Which lines in the records below include the word "section"? Report each of them in full.

| DATA SHOWN |
____________
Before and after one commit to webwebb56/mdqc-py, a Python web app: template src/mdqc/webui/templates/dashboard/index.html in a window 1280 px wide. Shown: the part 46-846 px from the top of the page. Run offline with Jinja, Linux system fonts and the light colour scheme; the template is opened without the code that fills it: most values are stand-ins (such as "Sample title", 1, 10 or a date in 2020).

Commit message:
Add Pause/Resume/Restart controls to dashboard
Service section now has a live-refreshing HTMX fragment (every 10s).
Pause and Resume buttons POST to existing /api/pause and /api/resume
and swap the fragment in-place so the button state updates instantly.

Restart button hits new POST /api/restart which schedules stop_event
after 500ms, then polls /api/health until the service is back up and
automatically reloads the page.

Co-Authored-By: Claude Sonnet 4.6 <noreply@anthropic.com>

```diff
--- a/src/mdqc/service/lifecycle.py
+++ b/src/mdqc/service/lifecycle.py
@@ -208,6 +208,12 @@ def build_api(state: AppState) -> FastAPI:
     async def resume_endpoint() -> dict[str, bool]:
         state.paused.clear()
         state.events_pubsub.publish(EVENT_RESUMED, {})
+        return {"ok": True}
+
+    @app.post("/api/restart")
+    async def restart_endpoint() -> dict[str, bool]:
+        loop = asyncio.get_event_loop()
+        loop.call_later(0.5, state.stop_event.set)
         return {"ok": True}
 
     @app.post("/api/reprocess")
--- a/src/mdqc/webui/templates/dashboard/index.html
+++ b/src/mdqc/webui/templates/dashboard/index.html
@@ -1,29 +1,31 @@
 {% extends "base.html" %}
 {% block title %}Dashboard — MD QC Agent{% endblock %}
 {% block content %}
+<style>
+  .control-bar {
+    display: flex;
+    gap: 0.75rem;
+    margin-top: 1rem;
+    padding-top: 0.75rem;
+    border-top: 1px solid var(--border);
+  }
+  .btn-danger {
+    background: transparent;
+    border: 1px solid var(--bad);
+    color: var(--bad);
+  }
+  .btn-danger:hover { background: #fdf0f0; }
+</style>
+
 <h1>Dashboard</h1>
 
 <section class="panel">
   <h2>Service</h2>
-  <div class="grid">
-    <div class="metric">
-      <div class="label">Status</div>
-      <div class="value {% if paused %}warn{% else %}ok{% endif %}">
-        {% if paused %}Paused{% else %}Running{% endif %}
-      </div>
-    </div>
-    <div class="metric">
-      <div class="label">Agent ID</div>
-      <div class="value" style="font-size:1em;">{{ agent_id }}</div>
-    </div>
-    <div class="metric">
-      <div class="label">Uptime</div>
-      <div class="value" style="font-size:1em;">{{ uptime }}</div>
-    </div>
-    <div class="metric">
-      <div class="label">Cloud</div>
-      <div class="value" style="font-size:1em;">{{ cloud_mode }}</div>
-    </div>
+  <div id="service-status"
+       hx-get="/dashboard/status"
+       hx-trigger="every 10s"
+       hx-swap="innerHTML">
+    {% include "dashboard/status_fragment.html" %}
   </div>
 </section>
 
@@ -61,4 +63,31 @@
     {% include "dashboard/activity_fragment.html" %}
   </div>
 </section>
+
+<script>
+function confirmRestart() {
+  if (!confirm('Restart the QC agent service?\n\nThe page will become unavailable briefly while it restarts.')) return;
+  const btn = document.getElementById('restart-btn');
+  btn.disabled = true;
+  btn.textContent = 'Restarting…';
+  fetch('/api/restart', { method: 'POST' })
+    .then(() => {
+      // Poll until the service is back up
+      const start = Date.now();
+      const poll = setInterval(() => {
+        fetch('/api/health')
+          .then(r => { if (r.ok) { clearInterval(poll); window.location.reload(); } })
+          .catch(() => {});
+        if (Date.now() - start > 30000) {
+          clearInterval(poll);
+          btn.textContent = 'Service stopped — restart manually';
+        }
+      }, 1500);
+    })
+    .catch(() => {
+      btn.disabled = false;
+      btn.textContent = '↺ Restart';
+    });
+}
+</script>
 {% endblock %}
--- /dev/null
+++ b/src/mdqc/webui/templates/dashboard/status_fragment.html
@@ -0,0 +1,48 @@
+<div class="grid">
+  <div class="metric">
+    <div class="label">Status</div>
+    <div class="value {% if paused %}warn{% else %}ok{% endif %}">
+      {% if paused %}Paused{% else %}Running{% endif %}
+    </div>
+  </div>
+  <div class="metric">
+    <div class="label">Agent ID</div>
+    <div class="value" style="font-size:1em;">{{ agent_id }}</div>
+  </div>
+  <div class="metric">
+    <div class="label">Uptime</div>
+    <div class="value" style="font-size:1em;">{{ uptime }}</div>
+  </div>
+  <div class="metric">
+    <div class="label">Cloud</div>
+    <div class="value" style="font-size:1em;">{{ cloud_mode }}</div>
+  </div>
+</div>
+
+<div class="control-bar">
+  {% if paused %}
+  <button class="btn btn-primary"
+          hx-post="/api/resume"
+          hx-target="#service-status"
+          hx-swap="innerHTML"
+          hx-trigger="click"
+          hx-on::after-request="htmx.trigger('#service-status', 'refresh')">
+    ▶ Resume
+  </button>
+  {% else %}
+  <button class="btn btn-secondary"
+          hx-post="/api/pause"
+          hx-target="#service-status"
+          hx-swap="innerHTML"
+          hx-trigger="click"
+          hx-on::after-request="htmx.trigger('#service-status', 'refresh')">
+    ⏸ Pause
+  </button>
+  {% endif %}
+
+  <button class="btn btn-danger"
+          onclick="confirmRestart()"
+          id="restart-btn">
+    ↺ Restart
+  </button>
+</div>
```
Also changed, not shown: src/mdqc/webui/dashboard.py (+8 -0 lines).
____________
| YOUR RESPONSE |
Service section now has a live-refreshing HTMX fragment (every 10s).
 <section class="panel">
 </section>
 </section>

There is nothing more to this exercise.